● What you are asked to do
Looking at the listing, state how many of its lines contain the string "from". Write only the number.

::::::::

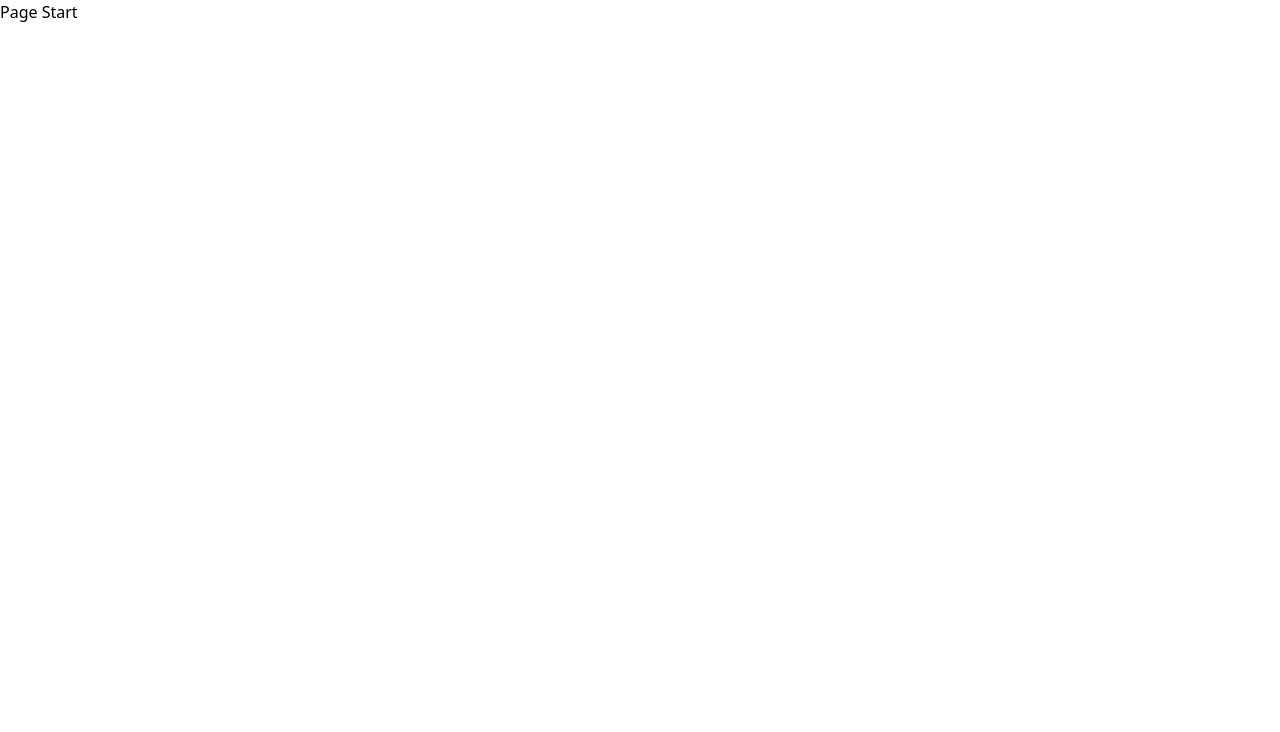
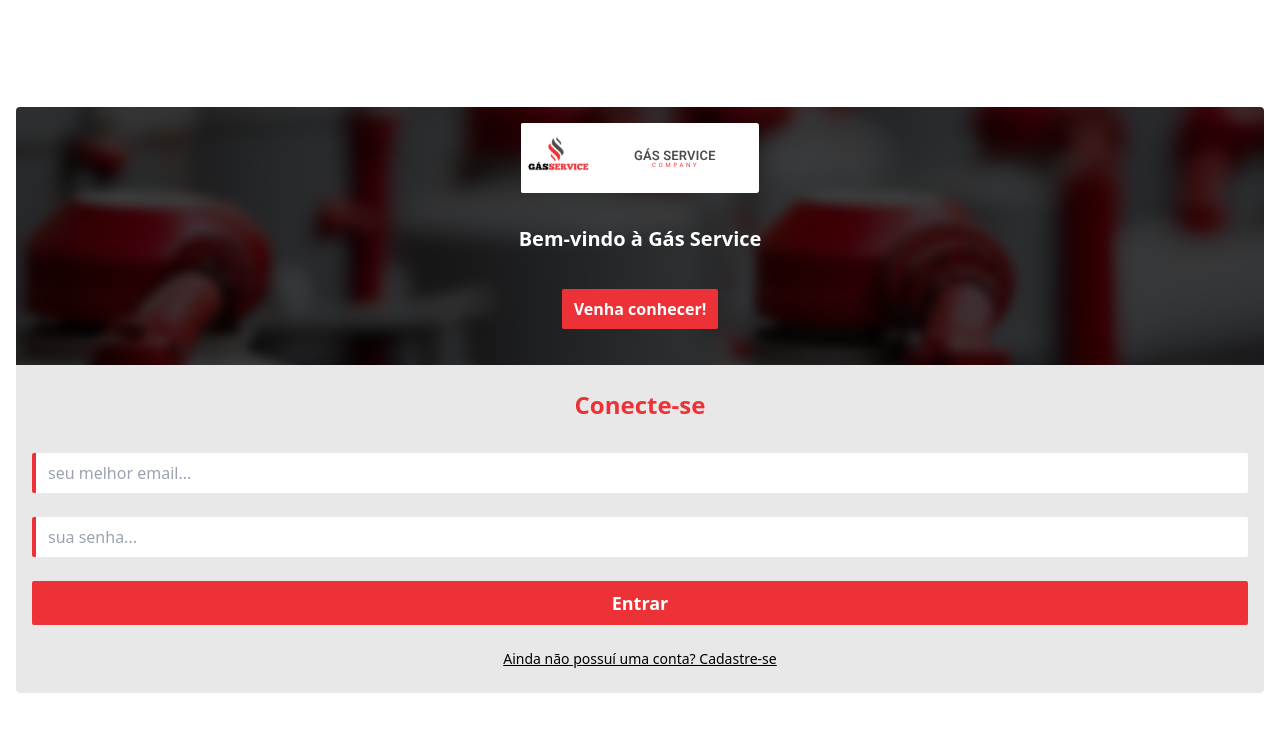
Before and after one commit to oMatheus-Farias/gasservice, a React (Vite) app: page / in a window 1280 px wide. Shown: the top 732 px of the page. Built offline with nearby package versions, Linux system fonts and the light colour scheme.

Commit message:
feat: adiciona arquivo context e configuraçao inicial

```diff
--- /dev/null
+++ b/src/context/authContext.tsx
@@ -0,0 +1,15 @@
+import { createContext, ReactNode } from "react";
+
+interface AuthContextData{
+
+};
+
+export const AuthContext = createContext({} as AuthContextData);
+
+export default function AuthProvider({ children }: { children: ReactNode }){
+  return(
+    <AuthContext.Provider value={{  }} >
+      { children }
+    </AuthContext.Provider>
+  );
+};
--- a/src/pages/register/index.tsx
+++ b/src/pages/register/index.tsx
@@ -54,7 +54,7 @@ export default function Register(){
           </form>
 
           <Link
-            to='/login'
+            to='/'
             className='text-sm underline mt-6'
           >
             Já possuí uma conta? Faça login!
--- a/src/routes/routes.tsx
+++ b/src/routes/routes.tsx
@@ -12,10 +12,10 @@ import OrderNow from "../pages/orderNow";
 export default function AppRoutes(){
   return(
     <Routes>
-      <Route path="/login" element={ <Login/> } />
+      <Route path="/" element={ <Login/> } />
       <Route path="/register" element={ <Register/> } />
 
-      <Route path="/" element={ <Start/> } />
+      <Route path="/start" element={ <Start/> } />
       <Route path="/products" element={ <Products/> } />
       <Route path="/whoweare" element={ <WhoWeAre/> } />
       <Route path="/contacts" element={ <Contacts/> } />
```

::::::::

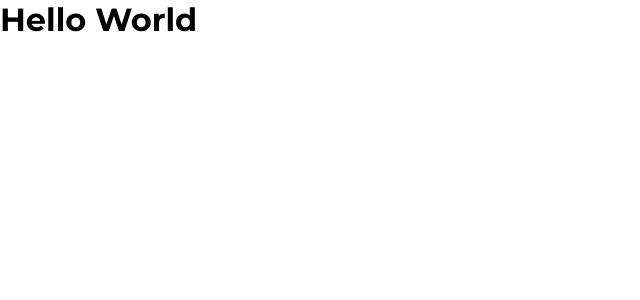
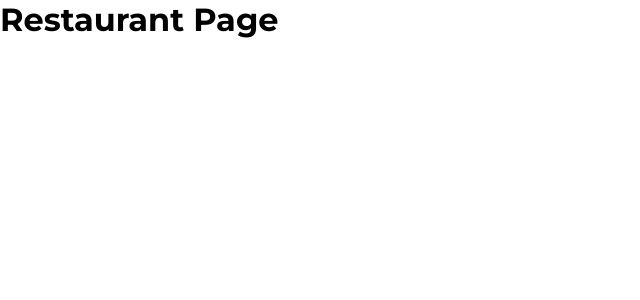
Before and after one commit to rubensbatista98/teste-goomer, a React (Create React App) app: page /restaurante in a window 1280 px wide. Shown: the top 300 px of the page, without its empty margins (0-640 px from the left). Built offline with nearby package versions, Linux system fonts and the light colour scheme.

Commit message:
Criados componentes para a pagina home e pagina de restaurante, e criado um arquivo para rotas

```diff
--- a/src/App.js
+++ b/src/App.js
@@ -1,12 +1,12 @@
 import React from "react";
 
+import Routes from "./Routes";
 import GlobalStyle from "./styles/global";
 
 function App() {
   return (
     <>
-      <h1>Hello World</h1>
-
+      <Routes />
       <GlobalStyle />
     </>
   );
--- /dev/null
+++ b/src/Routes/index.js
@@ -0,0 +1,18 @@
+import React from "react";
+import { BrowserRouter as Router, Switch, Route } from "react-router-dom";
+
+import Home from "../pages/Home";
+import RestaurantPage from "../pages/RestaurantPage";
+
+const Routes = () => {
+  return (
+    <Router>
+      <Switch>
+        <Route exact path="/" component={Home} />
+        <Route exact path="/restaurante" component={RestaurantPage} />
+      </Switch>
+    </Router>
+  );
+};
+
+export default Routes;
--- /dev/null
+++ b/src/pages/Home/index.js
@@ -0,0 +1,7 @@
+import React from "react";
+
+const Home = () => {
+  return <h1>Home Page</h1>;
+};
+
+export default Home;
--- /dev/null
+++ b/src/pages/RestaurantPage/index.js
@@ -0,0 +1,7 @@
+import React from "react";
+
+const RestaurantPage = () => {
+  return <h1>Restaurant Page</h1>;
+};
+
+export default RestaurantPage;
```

::::::::

● The completed task
12